Problem description:
Using the data below, show every line where the word "images" occurs.

(Extracted records)
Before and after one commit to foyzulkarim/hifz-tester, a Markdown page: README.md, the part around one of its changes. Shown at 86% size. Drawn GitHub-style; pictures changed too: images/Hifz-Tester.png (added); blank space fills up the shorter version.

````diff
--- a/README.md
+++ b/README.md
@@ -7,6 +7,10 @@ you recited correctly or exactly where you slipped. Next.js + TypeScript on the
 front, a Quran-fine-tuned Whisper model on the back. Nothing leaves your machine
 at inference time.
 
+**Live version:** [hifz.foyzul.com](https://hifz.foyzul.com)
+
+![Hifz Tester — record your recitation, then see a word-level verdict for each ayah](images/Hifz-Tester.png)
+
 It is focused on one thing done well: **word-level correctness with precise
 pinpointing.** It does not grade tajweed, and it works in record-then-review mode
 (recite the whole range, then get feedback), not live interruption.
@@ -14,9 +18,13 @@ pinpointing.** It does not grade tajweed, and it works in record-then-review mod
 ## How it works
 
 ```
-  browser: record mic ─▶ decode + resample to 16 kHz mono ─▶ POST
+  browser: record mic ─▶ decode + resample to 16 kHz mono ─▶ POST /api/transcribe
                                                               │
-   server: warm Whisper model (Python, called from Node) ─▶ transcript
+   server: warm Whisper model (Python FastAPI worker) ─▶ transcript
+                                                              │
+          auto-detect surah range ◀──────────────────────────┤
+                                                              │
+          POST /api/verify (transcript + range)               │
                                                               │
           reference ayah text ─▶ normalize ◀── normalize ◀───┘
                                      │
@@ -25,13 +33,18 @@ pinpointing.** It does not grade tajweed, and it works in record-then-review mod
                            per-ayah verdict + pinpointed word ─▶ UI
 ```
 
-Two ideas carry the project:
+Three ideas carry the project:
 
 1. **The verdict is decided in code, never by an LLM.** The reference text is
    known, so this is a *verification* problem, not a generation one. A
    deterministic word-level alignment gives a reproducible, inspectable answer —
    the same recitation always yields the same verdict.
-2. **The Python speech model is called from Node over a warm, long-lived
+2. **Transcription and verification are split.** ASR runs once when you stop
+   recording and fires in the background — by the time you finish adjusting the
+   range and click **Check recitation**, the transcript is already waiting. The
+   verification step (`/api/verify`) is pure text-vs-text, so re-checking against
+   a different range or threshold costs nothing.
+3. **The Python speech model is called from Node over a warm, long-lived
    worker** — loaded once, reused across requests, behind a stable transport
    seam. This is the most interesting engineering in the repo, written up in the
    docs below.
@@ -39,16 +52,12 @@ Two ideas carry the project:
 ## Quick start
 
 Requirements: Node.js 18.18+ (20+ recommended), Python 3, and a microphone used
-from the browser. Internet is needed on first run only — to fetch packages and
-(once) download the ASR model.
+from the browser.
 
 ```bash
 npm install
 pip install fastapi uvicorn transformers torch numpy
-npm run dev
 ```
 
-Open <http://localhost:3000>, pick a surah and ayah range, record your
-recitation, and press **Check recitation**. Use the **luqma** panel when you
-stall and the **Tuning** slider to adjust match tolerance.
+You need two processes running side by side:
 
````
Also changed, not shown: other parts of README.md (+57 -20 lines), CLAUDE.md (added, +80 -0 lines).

Expected output:
Before and after one commit to foyzulkarim/hifz-tester, a Markdown page: README.md, the part around one of its changes. Shown at 86% size. Drawn GitHub-style; pictures changed too: images/Hifz-Tester.png (added); blank space fills up the shorter version.
+![Hifz Tester — record your recitation, then see a word-level verdict for each ayah](images/Hifz-Tester.png)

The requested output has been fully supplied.